SOURCE DATA START

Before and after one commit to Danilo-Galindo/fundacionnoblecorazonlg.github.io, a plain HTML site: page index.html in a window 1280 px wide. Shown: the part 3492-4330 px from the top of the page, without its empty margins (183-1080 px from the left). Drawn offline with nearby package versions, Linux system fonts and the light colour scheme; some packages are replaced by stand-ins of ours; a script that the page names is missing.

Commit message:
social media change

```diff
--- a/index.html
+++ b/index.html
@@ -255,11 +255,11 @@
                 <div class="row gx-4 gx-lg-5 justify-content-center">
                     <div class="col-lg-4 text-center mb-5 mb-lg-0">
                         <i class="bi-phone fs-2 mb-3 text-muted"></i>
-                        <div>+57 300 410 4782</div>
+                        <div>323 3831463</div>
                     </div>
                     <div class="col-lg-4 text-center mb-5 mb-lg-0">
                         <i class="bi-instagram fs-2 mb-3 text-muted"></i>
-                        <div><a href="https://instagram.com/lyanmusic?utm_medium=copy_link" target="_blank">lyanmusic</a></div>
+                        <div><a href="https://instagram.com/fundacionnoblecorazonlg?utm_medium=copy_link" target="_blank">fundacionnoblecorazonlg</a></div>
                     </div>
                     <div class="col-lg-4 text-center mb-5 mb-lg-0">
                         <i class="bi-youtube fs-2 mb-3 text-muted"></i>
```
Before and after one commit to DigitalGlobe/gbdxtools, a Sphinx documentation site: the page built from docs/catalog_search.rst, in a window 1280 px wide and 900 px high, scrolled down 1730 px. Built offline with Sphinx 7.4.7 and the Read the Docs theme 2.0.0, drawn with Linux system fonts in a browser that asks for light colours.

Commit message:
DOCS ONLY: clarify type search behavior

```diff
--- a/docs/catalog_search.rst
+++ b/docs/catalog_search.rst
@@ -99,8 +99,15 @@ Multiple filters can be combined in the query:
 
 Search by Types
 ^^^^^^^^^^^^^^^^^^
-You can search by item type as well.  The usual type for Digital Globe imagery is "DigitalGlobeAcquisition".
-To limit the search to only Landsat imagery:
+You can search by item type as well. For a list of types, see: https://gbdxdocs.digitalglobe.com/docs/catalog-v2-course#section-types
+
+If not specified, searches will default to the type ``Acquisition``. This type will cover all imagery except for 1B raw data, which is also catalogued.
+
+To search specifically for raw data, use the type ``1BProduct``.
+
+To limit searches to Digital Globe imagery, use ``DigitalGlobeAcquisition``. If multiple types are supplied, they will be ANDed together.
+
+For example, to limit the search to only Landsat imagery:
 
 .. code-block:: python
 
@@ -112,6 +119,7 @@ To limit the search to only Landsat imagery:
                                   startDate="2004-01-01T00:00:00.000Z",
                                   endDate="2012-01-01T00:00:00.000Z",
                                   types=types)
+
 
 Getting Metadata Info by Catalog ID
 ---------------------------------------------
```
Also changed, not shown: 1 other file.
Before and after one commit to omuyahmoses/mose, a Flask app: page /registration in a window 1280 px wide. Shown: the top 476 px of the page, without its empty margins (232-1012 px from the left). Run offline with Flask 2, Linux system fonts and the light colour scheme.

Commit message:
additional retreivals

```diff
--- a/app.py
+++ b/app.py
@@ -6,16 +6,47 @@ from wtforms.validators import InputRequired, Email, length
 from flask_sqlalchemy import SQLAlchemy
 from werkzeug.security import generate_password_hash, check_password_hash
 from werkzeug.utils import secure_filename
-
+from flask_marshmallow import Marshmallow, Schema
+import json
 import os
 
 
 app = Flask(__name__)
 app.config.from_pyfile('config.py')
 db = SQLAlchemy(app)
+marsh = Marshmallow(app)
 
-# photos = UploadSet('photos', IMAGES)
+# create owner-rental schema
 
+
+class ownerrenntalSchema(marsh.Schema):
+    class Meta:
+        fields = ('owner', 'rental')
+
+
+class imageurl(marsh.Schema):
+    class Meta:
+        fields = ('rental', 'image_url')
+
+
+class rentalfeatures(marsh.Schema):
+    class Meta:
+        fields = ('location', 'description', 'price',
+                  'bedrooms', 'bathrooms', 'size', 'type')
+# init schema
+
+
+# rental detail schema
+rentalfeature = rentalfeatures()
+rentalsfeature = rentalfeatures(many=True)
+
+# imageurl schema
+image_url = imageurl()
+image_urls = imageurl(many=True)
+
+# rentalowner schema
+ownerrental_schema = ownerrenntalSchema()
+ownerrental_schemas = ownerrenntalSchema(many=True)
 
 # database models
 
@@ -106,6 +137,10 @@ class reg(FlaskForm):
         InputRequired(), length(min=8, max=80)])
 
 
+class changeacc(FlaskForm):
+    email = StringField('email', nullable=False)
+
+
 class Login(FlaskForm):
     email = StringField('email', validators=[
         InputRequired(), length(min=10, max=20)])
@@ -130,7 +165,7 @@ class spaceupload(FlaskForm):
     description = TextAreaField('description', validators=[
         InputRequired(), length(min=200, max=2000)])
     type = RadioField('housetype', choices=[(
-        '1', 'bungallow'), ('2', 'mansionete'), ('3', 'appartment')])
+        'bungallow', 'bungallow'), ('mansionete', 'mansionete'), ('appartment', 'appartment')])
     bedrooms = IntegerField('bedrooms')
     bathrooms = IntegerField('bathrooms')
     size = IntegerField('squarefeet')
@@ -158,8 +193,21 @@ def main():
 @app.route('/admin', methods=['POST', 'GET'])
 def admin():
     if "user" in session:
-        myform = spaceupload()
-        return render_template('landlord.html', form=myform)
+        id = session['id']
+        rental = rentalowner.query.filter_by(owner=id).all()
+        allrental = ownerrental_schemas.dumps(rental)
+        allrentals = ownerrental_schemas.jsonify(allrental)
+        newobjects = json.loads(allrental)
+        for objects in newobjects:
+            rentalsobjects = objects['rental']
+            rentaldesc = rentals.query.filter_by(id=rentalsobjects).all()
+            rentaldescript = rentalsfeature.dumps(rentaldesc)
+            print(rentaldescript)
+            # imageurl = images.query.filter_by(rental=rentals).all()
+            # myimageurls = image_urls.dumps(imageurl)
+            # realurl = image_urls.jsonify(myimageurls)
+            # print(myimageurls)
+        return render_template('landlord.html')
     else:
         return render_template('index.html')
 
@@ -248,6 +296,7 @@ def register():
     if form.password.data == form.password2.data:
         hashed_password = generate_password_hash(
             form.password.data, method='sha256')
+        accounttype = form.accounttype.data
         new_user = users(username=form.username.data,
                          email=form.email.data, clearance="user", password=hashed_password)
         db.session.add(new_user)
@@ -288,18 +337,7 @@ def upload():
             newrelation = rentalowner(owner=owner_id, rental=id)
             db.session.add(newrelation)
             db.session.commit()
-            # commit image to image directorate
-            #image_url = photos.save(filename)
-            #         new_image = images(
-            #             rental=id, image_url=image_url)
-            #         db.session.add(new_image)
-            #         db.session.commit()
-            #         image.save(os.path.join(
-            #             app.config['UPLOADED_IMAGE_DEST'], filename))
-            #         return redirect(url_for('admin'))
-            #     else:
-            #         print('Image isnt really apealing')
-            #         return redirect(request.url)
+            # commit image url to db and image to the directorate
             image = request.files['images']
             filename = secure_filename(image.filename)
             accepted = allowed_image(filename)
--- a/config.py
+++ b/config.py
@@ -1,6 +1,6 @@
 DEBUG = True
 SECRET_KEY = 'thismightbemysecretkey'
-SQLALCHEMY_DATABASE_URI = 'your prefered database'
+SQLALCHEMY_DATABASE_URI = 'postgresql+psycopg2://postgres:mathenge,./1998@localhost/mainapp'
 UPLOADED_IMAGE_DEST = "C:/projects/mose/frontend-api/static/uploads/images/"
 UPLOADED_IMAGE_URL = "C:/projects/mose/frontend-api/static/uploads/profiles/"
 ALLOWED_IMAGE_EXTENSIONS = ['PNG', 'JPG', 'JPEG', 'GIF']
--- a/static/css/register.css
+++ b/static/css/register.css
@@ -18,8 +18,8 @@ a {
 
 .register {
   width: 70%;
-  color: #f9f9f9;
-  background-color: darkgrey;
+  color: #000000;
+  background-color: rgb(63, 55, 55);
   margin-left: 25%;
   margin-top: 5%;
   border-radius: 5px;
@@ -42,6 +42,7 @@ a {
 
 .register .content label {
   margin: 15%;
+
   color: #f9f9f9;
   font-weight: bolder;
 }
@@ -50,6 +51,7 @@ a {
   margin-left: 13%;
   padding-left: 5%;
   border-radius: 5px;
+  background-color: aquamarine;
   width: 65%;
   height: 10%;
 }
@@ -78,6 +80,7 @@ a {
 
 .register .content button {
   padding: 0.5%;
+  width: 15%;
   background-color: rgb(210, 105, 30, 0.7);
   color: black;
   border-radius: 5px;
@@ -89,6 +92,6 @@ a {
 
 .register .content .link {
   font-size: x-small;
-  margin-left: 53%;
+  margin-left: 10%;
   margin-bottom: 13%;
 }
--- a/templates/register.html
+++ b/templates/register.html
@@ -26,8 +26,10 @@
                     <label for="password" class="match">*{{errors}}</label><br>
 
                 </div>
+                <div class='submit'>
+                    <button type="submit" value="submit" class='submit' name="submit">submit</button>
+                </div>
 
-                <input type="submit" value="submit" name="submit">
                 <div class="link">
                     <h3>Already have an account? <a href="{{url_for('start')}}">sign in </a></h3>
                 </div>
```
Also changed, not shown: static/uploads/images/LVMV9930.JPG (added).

SOURCE DATA END

Every line above that holds the word "fields" is to be found and copied.

• [ANSWER TO THIS PROBLEM]:
+        fields = ('owner', 'rental')
+        fields = ('rental', 'image_url')
+        fields = ('location', 'description', 'price',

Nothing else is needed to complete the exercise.